It is fair to say that the first Omicron/Delta wave was more scary in its initial stage than it has eventually turned out to be. Indeed, many commentators have argued that we have been lucky. Be that as it may, let this episode of initially heightened worry serve as a wake-up call. For the world remains underprepared even today against a downside scenario of a highly transmissible and more lethal variant.
For cases, the recent peak exceeded the all-time peak by a factor of 4.7 for high-income countries (HICs), 2.4 for upper-middle-income countries (UMICs), 1 for lower-middle-income countries (LMICs) and 2.3 for low-income countries (LICs).
For fatalities, the impact of the recent wave has been less severe across country groups compared to previous peaks. Peak mortality stood at 61% of the all-time peak for HICs and 57% for UMICs. The ratio was lower for LMICs and LICs at 36% and 47% respectively.
The initial Omicron/Delta wave has in the meantime dissipated. Yet, the initial wave was soon followed by other waves, including the one associated with the spread of BA.5 which causes a resurgence of cases and, again to a lesser extent, fatalities. It is however hard to compare most recent peaks with earlier ones given the current environment of dramatically reduced testing.
“The world got lucky with Omicron. It’s unimaginable what would have happened if that highly contagious variant had caused disease as severe as Delta has.
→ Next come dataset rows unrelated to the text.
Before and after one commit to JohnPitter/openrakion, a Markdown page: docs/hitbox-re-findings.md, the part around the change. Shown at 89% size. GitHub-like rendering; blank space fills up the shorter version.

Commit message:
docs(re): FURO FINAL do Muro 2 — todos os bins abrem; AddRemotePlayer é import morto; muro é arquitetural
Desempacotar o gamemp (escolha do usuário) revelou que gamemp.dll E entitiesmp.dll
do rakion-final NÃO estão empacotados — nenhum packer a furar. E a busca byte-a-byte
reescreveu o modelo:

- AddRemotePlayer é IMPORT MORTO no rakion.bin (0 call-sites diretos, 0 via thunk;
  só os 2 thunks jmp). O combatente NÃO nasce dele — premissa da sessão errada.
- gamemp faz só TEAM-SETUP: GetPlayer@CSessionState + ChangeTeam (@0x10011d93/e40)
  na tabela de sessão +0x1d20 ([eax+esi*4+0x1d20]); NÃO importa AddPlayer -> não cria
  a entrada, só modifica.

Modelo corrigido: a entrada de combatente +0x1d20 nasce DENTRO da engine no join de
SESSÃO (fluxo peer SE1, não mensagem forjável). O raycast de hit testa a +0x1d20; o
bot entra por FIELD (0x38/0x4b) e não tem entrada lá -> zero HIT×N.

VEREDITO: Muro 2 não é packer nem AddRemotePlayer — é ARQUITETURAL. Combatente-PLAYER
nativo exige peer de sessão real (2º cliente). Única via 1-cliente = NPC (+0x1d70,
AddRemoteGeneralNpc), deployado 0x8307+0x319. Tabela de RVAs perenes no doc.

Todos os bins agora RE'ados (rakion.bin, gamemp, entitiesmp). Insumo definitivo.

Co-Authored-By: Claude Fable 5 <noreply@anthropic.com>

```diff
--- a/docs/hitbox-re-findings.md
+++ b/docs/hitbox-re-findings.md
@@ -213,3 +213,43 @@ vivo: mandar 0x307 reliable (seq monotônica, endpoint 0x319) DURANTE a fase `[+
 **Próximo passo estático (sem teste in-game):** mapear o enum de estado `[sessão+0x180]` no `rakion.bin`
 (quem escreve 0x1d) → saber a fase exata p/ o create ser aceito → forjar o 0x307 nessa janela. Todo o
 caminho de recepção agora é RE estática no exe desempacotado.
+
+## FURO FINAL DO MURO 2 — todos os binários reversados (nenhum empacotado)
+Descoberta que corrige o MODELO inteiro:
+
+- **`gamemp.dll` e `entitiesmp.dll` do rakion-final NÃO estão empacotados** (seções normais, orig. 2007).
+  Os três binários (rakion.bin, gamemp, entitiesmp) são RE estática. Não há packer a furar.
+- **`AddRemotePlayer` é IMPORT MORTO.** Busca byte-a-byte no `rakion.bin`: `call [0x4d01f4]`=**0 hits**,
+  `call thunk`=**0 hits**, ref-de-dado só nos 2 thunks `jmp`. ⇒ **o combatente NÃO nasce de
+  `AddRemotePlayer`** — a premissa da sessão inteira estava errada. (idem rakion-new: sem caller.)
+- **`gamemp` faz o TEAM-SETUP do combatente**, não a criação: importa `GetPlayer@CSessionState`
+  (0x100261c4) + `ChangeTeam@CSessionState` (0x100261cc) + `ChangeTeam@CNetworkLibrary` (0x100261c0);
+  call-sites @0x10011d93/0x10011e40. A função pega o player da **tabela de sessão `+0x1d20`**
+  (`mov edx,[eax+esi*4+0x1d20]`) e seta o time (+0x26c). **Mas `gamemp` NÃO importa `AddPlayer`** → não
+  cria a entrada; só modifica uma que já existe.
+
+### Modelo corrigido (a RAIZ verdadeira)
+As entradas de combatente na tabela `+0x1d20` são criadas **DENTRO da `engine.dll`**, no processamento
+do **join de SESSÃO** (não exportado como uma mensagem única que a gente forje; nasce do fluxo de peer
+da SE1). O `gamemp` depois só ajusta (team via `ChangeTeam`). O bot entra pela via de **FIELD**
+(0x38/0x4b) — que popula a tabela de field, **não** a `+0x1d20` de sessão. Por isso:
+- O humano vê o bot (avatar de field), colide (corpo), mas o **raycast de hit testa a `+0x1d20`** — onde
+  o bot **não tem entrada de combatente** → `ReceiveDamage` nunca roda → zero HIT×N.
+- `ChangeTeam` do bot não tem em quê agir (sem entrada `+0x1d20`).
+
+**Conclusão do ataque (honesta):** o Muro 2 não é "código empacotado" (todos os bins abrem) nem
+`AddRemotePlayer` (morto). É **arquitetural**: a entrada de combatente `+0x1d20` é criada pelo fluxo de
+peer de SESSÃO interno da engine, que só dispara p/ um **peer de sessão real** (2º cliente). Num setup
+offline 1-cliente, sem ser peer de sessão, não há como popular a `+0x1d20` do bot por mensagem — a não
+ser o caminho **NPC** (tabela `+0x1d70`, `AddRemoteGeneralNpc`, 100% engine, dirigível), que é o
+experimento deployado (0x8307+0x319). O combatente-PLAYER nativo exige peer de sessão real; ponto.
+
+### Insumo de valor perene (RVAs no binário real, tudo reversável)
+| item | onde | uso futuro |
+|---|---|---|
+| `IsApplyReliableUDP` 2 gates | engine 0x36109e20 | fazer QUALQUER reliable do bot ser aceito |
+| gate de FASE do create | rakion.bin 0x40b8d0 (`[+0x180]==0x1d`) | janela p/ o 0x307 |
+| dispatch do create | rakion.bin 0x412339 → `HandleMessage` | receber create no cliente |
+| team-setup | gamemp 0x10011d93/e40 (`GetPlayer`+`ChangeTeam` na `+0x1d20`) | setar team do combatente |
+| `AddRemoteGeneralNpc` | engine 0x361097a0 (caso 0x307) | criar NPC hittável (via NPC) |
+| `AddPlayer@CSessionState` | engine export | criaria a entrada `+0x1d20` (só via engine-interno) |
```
We may not be so lucky the next time. The world cannot afford to be so unprepared ever again.”